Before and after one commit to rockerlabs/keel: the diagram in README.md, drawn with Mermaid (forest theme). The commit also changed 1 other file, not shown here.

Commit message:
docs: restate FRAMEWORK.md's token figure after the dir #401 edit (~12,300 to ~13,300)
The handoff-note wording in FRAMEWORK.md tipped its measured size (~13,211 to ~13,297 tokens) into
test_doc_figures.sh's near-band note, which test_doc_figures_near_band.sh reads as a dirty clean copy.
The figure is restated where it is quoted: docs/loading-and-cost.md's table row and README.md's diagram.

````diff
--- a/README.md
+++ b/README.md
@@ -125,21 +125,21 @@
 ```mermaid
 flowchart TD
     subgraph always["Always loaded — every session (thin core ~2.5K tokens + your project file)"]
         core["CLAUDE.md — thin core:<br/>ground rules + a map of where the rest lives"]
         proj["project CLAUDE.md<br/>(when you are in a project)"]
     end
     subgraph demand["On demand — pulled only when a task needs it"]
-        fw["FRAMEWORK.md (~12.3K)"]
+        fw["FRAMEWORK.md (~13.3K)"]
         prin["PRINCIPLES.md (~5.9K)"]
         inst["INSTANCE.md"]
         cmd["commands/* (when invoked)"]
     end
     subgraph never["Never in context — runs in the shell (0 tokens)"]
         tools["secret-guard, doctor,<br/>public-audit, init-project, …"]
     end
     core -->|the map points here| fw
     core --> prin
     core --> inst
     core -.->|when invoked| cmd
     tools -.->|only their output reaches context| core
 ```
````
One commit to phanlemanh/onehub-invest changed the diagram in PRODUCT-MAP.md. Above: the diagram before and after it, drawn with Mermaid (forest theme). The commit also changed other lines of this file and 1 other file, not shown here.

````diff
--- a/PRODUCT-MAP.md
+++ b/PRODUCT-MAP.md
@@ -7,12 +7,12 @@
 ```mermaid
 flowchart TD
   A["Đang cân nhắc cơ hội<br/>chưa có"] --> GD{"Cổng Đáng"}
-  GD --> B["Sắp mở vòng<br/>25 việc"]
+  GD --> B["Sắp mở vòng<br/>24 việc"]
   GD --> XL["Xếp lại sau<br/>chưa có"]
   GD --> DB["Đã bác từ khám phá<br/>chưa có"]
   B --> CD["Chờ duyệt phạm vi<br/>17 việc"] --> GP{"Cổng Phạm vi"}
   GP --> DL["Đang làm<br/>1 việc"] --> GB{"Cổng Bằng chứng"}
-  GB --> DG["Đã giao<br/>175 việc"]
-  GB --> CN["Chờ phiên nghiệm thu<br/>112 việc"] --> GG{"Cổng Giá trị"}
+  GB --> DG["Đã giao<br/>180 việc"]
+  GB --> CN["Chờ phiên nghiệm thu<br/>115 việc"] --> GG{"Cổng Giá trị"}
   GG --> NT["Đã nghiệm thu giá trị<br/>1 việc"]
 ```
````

══════

Activity:
In full and without changes, repeat the listing.

Response to the task:
Before and after one commit to rockerlabs/keel: the diagram in README.md, drawn with Mermaid (forest theme). The commit also changed 1 other file, not shown here.

Commit message:
docs: restate FRAMEWORK.md's token figure after the dir #401 edit (~12,300 to ~13,300)
The handoff-note wording in FRAMEWORK.md tipped its measured size (~13,211 to ~13,297 tokens) into
test_doc_figures.sh's near-band note, which test_doc_figures_near_band.sh reads as a dirty clean copy.
The figure is restated where it is quoted: docs/loading-and-cost.md's table row and README.md's diagram.

````diff
--- a/README.md
+++ b/README.md
@@ -125,21 +125,21 @@
 ```mermaid
 flowchart TD
     subgraph always["Always loaded — every session (thin core ~2.5K tokens + your project file)"]
         core["CLAUDE.md — thin core:<br/>ground rules + a map of where the rest lives"]
         proj["project CLAUDE.md<br/>(when you are in a project)"]
     end
     subgraph demand["On demand — pulled only when a task needs it"]
-        fw["FRAMEWORK.md (~12.3K)"]
+        fw["FRAMEWORK.md (~13.3K)"]
         prin["PRINCIPLES.md (~5.9K)"]
         inst["INSTANCE.md"]
         cmd["commands/* (when invoked)"]
     end
     subgraph never["Never in context — runs in the shell (0 tokens)"]
         tools["secret-guard, doctor,<br/>public-audit, init-project, …"]
     end
     core -->|the map points here| fw
     core --> prin
     core --> inst
     core -.->|when invoked| cmd
     tools -.->|only their output reaches context| core
 ```
````
One commit to phanlemanh/onehub-invest changed the diagram in PRODUCT-MAP.md. Above: the diagram before and after it, drawn with Mermaid (forest theme). The commit also changed other lines of this file and 1 other file, not shown here.

````diff
--- a/PRODUCT-MAP.md
+++ b/PRODUCT-MAP.md
@@ -7,12 +7,12 @@
 ```mermaid
 flowchart TD
   A["Đang cân nhắc cơ hội<br/>chưa có"] --> GD{"Cổng Đáng"}
-  GD --> B["Sắp mở vòng<br/>25 việc"]
+  GD --> B["Sắp mở vòng<br/>24 việc"]
   GD --> XL["Xếp lại sau<br/>chưa có"]
   GD --> DB["Đã bác từ khám phá<br/>chưa có"]
   B --> CD["Chờ duyệt phạm vi<br/>17 việc"] --> GP{"Cổng Phạm vi"}
   GP --> DL["Đang làm<br/>1 việc"] --> GB{"Cổng Bằng chứng"}
-  GB --> DG["Đã giao<br/>175 việc"]
-  GB --> CN["Chờ phiên nghiệm thu<br/>112 việc"] --> GG{"Cổng Giá trị"}
+  GB --> DG["Đã giao<br/>180 việc"]
+  GB --> CN["Chờ phiên nghiệm thu<br/>115 việc"] --> GG{"Cổng Giá trị"}
   GG --> NT["Đã nghiệm thu giá trị<br/>1 việc"]
 ```
````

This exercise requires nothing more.